Revision comparison data:
***

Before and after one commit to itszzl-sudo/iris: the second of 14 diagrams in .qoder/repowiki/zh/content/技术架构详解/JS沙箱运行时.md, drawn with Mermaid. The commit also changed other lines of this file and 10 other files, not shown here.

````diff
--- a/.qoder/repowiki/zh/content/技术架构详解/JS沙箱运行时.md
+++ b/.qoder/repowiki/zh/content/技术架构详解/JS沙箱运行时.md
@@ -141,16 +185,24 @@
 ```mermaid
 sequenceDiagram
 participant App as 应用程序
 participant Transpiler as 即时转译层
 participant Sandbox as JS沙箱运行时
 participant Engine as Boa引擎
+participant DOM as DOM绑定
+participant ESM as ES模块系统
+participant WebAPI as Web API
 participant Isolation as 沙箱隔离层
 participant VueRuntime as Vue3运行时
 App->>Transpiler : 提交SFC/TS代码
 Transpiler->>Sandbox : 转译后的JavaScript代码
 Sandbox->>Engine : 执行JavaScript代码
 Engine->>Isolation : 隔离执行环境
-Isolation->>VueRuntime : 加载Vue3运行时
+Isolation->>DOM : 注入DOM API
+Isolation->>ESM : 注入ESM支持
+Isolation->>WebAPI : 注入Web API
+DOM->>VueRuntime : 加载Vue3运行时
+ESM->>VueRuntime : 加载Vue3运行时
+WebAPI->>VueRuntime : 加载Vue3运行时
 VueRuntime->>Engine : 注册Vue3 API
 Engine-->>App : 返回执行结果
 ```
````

***

Task requirements: Set down exactly, and only, the lines from the one containing "participant VueRuntime as Vue3运行时" through the final line of the entries above.

Solution to the problem:
 participant VueRuntime as Vue3运行时
 App->>Transpiler : 提交SFC/TS代码
 Transpiler->>Sandbox : 转译后的JavaScript代码
 Sandbox->>Engine : 执行JavaScript代码
 Engine->>Isolation : 隔离执行环境
-Isolation->>VueRuntime : 加载Vue3运行时
+Isolation->>DOM : 注入DOM API
+Isolation->>ESM : 注入ESM支持
+Isolation->>WebAPI : 注入Web API
+DOM->>VueRuntime : 加载Vue3运行时
+ESM->>VueRuntime : 加载Vue3运行时
+WebAPI->>VueRuntime : 加载Vue3运行时
 VueRuntime->>Engine : 注册Vue3 API
 Engine-->>App : 返回执行结果
 ```
````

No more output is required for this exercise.